Every wish come true,
Eternity would still be wanting
If it didn’t have you.

“Nice! You have a way with words. That should be set to music. I’ll show it to Menim. His charge is a musician. I am sure they’ll come up with something.” He smiled again showing bright white teeth and a glint of gold.

“Woah! You have a gold tooth. Is that allowed?” I asked in shock.

He threw back his head and laughed. “Easy! Of course it is. There is no lack or scarcity here. Besides nothing about appearance is permanent. Here we can shape-shift to achieve different results.” He smiled again. Now, the gold tooth was diamond sparkling where his upper right canines should have been.

I swallowed. This was getting interesting.

“We can port to your place but I thought you would like to walk around a bit. Get used to the place.”

“Yes, I would like to walk a bit. Thank you.”

There was too much to see. Everything was a form of art. The lovely business premises on both sides of the street. People walking, running, surfing and skating down the streets. Amanti explained that there was no hurt here. Every one had a forcefield that made sure nothing hit them. You couldn’t slap or get slapped. Even if you jumped out of a 30th floor window, you just sailed down like a scuba diver and hovered an inch above the pavement.

I was awed speechless. If I wasn’t in Paradise I would probably have a headache. The possibilities were endless. No aeroplane crashes, no assault, no fractures, no gunshot injuries. Wow.
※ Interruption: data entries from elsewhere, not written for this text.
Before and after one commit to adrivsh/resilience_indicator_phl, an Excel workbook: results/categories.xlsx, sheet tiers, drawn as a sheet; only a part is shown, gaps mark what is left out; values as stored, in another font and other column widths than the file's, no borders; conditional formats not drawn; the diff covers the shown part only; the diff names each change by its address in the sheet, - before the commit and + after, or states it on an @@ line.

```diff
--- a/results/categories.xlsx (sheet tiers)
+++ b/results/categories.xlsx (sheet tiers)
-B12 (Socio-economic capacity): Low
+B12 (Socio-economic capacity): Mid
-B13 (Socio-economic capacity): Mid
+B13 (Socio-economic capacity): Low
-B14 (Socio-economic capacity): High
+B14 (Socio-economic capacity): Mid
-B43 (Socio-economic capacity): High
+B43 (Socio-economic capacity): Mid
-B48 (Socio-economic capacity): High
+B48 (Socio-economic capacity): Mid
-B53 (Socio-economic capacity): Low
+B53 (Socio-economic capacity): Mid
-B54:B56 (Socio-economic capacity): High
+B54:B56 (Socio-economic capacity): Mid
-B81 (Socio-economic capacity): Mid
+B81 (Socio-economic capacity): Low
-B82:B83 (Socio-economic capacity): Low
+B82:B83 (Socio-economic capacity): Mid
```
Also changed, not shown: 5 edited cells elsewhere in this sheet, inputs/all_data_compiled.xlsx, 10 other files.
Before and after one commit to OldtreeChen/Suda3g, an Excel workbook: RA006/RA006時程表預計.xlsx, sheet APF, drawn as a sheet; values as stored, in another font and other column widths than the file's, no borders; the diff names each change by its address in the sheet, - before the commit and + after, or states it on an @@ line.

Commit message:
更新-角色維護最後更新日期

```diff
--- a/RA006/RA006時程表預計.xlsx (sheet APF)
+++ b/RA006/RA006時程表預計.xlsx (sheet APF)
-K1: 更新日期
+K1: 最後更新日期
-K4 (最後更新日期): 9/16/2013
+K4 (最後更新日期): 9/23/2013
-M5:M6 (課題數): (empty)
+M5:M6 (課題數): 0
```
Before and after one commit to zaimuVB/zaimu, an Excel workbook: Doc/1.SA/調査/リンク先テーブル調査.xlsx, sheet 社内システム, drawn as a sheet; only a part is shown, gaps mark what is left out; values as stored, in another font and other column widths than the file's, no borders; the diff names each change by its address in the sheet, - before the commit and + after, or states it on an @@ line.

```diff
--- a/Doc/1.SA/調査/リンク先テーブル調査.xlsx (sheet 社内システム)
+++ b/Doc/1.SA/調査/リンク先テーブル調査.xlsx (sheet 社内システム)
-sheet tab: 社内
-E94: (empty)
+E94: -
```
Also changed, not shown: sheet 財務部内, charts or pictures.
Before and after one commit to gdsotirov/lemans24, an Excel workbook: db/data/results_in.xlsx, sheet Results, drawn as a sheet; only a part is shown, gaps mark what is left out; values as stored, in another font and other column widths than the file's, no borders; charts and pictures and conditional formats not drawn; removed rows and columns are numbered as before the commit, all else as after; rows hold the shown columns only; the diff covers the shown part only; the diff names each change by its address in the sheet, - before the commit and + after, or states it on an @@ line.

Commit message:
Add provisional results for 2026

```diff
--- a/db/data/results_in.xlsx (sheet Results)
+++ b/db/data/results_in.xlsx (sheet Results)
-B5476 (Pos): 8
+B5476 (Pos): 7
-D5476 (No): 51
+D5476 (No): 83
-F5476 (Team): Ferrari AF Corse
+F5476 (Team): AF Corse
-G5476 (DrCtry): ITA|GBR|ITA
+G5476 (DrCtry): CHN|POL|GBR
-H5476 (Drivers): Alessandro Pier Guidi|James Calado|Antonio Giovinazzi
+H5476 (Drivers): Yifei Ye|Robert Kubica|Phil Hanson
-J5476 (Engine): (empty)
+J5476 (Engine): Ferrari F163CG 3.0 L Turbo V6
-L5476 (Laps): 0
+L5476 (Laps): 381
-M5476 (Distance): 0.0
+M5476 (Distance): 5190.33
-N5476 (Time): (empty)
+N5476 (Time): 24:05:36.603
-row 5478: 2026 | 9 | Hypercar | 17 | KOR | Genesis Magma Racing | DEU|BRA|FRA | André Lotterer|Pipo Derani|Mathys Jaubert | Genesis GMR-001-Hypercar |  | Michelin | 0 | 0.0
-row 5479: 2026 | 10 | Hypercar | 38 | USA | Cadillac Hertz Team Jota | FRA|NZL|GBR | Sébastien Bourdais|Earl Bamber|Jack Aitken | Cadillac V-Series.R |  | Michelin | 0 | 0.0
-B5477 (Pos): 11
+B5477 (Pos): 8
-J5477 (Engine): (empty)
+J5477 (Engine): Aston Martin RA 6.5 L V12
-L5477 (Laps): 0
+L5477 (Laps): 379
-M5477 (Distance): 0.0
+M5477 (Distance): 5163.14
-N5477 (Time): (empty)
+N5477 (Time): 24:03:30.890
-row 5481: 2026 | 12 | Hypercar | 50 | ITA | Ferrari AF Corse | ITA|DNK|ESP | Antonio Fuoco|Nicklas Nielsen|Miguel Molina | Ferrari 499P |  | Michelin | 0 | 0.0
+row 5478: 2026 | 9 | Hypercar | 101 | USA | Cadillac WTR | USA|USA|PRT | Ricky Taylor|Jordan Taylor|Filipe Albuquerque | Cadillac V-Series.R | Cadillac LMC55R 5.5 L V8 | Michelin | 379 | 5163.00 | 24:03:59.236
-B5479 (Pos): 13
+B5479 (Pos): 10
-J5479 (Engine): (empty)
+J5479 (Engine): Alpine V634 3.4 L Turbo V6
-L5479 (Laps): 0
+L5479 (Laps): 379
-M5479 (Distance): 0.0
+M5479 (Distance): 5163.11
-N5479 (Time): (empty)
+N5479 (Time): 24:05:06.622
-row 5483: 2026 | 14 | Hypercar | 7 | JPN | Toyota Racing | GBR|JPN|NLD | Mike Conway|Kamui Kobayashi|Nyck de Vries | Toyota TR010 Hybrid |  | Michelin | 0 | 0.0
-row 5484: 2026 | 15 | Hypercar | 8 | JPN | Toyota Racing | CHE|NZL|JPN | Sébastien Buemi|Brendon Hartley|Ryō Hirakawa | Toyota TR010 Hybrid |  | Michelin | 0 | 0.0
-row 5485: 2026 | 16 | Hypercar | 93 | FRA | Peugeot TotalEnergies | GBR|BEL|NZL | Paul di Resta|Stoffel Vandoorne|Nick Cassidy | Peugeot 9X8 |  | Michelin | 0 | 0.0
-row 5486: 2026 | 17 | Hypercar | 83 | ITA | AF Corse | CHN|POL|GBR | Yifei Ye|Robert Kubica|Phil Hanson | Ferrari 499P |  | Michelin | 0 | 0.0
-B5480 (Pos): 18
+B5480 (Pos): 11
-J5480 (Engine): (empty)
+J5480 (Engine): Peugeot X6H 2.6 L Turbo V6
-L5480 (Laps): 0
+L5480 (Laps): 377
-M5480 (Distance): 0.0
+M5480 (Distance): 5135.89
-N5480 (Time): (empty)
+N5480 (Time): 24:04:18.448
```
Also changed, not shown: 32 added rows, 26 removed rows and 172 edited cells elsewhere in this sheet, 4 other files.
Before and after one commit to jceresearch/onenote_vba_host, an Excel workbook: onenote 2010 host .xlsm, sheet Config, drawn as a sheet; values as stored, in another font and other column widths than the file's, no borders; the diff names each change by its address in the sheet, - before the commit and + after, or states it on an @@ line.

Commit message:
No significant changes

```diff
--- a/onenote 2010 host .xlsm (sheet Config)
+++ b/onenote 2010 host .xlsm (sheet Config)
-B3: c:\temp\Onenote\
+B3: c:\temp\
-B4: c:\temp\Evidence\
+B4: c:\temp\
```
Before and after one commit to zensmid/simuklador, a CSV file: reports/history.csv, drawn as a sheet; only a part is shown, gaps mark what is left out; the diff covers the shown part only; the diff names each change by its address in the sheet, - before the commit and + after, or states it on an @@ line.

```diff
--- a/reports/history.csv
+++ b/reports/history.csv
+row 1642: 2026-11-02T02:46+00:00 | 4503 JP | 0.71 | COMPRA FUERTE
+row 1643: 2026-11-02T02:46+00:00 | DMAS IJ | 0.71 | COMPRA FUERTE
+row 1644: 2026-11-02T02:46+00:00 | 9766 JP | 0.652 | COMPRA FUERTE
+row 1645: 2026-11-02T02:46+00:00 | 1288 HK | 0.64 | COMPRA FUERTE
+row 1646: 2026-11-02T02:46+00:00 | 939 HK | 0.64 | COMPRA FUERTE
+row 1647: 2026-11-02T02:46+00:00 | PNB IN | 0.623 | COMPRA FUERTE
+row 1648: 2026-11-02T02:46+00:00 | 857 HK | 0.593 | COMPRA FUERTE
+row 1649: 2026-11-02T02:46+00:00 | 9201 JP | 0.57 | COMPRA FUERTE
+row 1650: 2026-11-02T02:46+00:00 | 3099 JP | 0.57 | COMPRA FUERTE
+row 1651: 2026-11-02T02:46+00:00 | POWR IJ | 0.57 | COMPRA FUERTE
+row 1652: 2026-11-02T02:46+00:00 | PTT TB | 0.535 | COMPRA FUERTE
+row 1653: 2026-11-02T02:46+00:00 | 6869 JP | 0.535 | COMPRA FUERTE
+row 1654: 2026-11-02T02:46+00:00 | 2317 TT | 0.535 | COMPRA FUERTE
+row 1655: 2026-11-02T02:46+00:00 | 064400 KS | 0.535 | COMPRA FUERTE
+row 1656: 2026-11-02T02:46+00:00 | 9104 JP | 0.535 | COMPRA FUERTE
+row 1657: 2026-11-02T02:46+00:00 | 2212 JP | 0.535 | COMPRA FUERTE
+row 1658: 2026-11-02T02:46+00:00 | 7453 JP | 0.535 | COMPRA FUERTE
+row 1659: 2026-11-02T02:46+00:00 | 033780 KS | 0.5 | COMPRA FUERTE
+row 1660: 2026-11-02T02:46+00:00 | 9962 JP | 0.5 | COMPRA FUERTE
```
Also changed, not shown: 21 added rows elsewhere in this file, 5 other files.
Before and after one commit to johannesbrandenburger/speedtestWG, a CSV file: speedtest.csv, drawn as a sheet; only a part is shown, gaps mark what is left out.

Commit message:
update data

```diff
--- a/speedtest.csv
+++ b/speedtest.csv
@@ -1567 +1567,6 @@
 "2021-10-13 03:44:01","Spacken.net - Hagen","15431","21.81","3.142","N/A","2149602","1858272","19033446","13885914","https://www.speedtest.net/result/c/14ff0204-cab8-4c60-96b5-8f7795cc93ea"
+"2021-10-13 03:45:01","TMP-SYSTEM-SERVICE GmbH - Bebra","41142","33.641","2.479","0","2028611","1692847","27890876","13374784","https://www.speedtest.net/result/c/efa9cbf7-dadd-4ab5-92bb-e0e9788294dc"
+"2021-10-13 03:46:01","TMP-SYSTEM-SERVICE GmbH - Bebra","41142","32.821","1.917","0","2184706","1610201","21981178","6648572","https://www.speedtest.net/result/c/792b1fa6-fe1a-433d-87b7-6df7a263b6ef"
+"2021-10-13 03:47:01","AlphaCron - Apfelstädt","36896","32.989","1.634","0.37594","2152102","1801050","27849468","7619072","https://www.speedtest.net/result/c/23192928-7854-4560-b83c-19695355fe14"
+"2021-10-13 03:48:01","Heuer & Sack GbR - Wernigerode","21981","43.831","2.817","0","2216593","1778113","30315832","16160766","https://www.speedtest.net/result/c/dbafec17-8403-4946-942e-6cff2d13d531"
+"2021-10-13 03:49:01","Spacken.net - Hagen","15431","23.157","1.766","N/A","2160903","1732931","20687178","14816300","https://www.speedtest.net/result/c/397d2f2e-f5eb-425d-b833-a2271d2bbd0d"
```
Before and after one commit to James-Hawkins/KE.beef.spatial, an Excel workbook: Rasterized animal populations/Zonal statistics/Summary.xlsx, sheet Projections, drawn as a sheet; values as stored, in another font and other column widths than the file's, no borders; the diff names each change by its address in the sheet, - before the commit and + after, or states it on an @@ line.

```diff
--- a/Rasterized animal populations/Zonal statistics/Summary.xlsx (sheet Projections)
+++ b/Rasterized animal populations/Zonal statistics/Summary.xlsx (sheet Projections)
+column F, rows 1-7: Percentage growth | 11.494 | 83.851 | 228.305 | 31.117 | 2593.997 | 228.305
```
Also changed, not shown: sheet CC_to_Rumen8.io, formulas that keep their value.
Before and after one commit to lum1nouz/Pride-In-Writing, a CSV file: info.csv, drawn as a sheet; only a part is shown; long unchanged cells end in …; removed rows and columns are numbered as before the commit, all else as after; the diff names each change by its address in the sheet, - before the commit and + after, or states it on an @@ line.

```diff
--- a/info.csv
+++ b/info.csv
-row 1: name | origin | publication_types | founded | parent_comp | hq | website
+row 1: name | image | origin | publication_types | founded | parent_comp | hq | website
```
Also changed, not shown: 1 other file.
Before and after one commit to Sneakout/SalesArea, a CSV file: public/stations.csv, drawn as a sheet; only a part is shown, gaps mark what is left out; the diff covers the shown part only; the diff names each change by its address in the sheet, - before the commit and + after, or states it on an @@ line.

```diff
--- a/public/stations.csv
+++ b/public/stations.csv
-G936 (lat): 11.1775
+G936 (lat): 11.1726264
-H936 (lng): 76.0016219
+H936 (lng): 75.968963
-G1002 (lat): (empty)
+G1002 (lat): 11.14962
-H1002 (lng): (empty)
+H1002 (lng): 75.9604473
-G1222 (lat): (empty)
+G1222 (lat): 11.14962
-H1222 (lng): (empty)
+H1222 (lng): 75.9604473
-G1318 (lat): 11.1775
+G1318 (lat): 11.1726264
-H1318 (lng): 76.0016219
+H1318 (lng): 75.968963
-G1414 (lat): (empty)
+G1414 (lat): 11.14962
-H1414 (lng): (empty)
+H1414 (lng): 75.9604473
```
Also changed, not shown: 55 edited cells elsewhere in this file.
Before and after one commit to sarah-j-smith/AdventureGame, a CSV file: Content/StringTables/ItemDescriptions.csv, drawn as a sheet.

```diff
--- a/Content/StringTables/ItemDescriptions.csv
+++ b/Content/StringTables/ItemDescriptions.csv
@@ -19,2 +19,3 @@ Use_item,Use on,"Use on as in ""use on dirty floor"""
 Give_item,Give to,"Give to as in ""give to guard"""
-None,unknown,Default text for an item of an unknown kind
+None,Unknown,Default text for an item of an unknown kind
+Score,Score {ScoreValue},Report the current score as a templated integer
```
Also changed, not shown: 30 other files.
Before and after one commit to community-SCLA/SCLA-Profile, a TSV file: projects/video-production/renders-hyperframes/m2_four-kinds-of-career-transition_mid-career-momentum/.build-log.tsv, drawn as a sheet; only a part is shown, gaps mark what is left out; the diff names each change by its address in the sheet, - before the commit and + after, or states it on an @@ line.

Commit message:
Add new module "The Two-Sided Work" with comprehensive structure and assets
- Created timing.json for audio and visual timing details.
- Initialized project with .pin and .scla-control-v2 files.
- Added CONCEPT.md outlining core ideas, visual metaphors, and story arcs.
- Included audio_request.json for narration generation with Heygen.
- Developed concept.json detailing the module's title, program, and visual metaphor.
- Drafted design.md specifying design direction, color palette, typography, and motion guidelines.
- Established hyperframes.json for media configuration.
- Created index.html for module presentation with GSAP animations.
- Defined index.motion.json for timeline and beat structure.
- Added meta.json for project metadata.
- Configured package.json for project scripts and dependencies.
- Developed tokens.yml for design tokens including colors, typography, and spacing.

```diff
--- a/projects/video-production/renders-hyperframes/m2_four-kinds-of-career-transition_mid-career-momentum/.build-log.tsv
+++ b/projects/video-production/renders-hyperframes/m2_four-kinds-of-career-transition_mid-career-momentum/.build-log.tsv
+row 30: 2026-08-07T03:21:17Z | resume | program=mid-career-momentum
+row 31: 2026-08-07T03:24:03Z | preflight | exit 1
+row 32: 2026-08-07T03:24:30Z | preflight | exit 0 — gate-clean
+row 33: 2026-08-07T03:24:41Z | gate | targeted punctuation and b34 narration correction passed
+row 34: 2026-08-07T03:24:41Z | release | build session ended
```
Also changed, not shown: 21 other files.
We passed a glass house named Photo Art and I saw my reflection. I stopped and stared.

To be continued…